I’ve read that they’ve been made illegal in some other countries, including Nepal and Bhutan (see links below). I’ve heard different claims about Ethiopia. The thing is, I don’t care too much. Even in the world’s most responsible countries there will be things which are legal but not right, or illegal but right. Governments will never be in a position to make all our decisions for us.
3. “Ethiopia doesn’t have to lose. We can actually benefit, by recruiting new members from other countries.”
In principle this is true, but in practice it’s extremely unlikely that enough new members will be found elsewhere to balance the losses here. You will find people in most other countries more skeptical about these schemes. Every other country I’ve read of that has been entered by them has suffered a large loss.
Anyway, the issue goes beyond patriotism. In any pyramid scheme, the majority are losers and a handful of con men win big. If Ethiopia somehow manages to turn a profit at the expense of a bunch of suckers in, say, Bangladesh, my sympathy will be with the Bangladeshis.
4. “Not all network marketing/multi-level marketing companies are scams.”
This is true. For example, in the US, Tupperware has historically used a somewhat similar scheme to sell its products. (See the Wikipedia articles on “Multi-level marketing” and “Pyramid scheme”, linked below.)
The difference, once again, is price. Tupperware containers are popular for their own merits and are bought by non-members who consider them a good deal. These non-member customers are why Tupperware has existed for decades without collapsing.
However, as far as I know none of the companies using these techniques in Ethiopia operate like Tupperware. Instead, they sell products pretty much entirely to their own members. No non-member would consider paying the prices they charge. What they’re really selling is membership, and when they run out of people who want to buy that, those who joined last will find that what they bought was worthless.
5. “Jacob, you obviously don’t know much about the company I’m with. What you said above doesn’t apply to my company at all.”
It’s true that I haven’t gone through all the materials for the different companies operating here. In fact I’m still pretty ignorant about them. If something I wrote doesn’t seem right or fair, please email me (firstname.lastname@example.org) to correct me. I promise I will consider and reply to what you say. I also am still learning about this subject.
6. “Do you have any links with information about these companies?”
Sure. Here are a few:
Ethiopian Reporter article about GoldQuest:
detailed argument between people for and against GoldQuest, including many good
links by a passionate critic named Python (not me!):
Details about Sri Lanka’s disastrous experience with GoldQuest:
some related subjects:
http://en.wikipedia.org/wiki/Economy_of_Albania (search for “pyramid” – yikes!)
· Or, do your own online survey by Googling “goldquest” (or “goldquest pyramid”, etc).
As you can see, the issue is hotly debated, and the results could be serious both for many individuals and for the country.

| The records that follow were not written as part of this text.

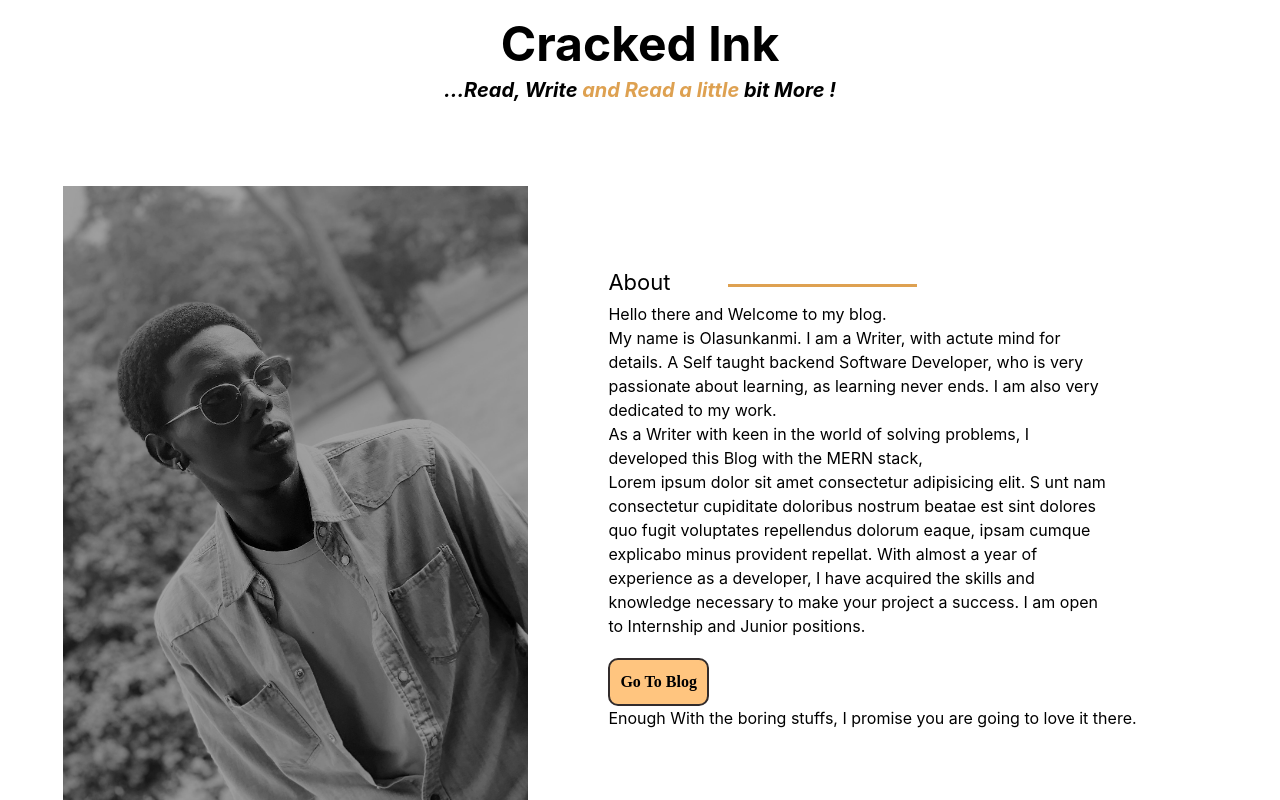
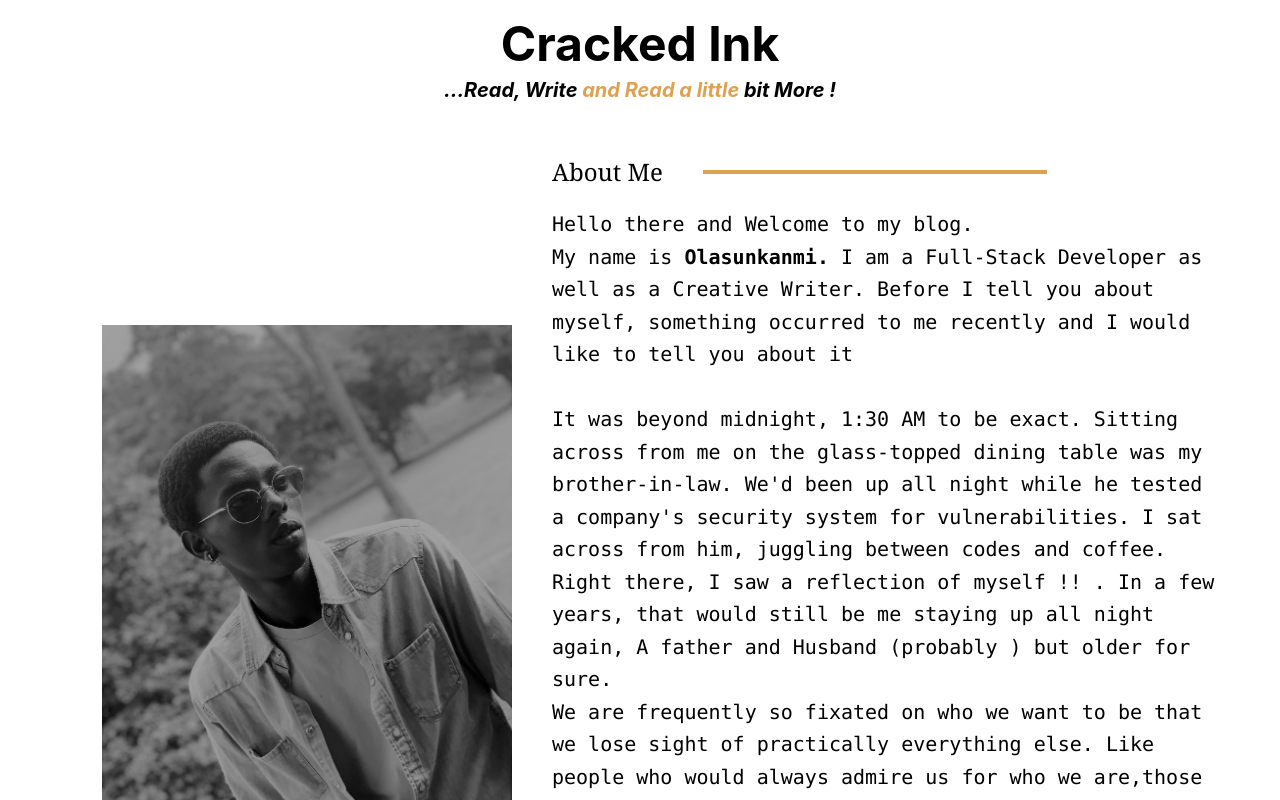
Before and after one commit to Olatisunkanmi/The-Cracked-Ink, a React (Create React App) app in the folder Client/: page / in a window 1280 px wide. Shown: the top 800 px of the page. Built offline with nearby package versions, Linux system fonts and the light colour scheme.

Commit message:
Update About.jsx

```diff
--- a/Client/src/Pages/About/About.jsx
+++ b/Client/src/Pages/About/About.jsx
@@ -1,4 +1,4 @@
-import './About.css';
+// import './About.css';
 import {Link } from "react-router-dom"
 import {Header } from '../../Component/Index';
 import profileImage from '../../Assests/sk.jpg';
@@ -8,84 +8,89 @@ import {Facebook, GitHub, Instagram, LinkedIn, Twitter } from '@material-ui/icon
 const About = () => {
 
   return (
-    <>
+    <div>
     <Header />
-    <div class="body--container">
 
 
-                <div class="img--div">
-                <img src={profileImage} alt="" class="about-me-img" />
+    <div className="flex flex-col w-full md:flex-row m-auto items-center justify-around ">
+
+
+                <div className="md:w-2/5 m-auto justify-end flex">
+                <img src={profileImage} alt="" className=" md:w-4/5 " />
 
                 </div>
 
-                <div class="details--div">
+                <div className=" w-full md:w-3/5 p-10 flex flex-col">
 
-                                <div class="top--details">
 
-                                        <div class="header">
-                                        <h3 class="header--h3">About </h3>
-
-                                        <hr class="header--hr"/>
+                                        <div className="flex flex-row items-center">
+                                        <h3 className="text-2xl font-serif ">About Me </h3>
+                                        <hr
+                                        className='w-1/2 border-2 border-veryLightBrown ml-10'/>
                                         </div>
 
-                                        <div class="top--details--div">
-                                                    <div class="about--me--details">
-                                                    <p class="about--me--details--para">
+                                        <div className="mt-5 max-w-2xl ">
+
+                                                    <p className="font-mono text-xl leading-relaxed">
                                                     Hello there and Welcome to my blog. <br />
-                                                    My name is <span className=''>Olasunkanmi. </span>
-                                                    I am a Writer, with actute mind for details. A Self taught backend Software Developer, who is very passionate about learning, as learning never ends.
-                                                    I am also very dedicated to my work.
+                                                    My name is <span className='font-bold text-black text-1xl'>Olasunkanmi. </span>
+                                                    I am a Full-Stack Developer as well as a Creative Writer.
+                                                    Before I tell you about myself, something occurred to me recently and I would like to tell you about it
                                                     <br />
+                                                    <br />
+                                                    It was beyond midnight, 1:30 AM to be exact.
+                                                    Sitting across from me on the glass-topped dining table was my brother-in-law.
+                                                    We'd been up all night while he tested a company's security system for vulnerabilities.
+                                                    I sat across from him, juggling between codes and coffee. Right there, I saw a reflection of myself !! .
+                                                    In a few years, that would still be me
+                                                    staying up all night again, A father and Husband (probably ) but older for sure.
+                                                    <br />
+                                                    We are frequently so fixated on who we want to be that we lose sight of practically everything else.
+                                                    Like people who would always admire us for who we are,those who would make sure we never have as much as a scowl on our face.
+                                                    It was then that I decided to start a blog.
+                                                    "My own corner," I murmured to myself.
+                                                    A place where I can simply appreciate and ponder on everything around me.
                                                     </p>
 
-                                                    <p>
-                                                      As a Writer with keen in the world of solving problems, I developed this Blog with the MERN stack,
-                                                    <br />
-                                                    Lorem ipsum dolor sit amet consectetur adipisicing elit. S
-                                                    unt nam consectetur cupiditate doloribus nostrum beatae est
-                                                    sint dolores quo fugit voluptates repellendus dolorum eaque,
-                                                    ipsam cumque explicabo minus provident repellat.
-                                                    With almost a year of experience as a developer,
-                                                    I have acquired the skills and knowledge
-                                                    necessary to make your project a success. I am open to Internship and Junior positions.
-                                                    </p>
-                                                    </div>
 
                                         </div>
-                                </div>
+
 
                                 <div>
-                                <button className='blog-btn'>
+                                <button className='mt-10 border-4 p-3 bg-veryLightBrown rounded-lg font-bold' >
                                   <Link to="/posts/" className='link'>
                                       Go To Blog
                                   </Link>
 
                                  </button>
-                                <p>Enough With the boring stuffs, I promise you are going to love it there.</p>
-                        </div>
+                                <p className="">Enough With the boring stuffs, I promise you are going to love it there.</p>
+                            </div>
             </div>
 
 
 </div>
 
 <footer>
-            <div className="wrapper--container">
+            <div className="">
 
-                        <div className="contact--div">
-                        <button className='contact--btn'>Contact Me!</button>
+                        <div className="">
+                        <button className=''>Contact Me!</button>
 
-                        <button>
-                                  <Link to="/admin-login/edit">
-                                   Login as Admin
-                                  </Link>
 
-                                 </button>
                         <p>Everything Begins with an Hello !</p>
                         </div>
 
-                        <div className="social--icons">
+                        <div className="">
+
+                        </div>
 
 
+                        <div>
+                              <button>
+                              <Link to="/admin-login/edit">
+                              Login as Admin
+                              </Link>
+                            </button>
                         </div>
 
 
@@ -95,7 +100,7 @@ const About = () => {
 
 
 
-    </>
+    </div>
   )
 }
 
```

In the end, at least until the government strongly intervenes, each person will have to make his or her own decision. So here are my three recommendations to everyone concerned:
· Don’t just believe anything anyone tells you, including me! Think for yourself. As I’ve said elsewhere, at this point in history there is no excuse for being uninformed if you have access to the Internet. And anyone considering paying a 6000-birr membership fee should be willing to first invest 20 or 30 birr in research at an Internet cafe.
· Whatever you conclude, be sincere. Discuss pros and cons openly with others, so you can all be better informed. If you ever find yourself deceiving a friend just to make some money, something has gone very wrong.
· Only risk money you can afford to lose! And whatever you do, don’t borrow money to join!! Even if you think it’s the greatest idea in history, it should be obvious to you that some sensible people think it’s risky. Hundreds of people in other countries have committed suicide when pyramid schemes they had invested everything in collapsed (see the Wikipedia links above). Don’t risk putting yourself in that position. Let’s make sure that, if things don’t work out, we’ll be able to laugh about it later on.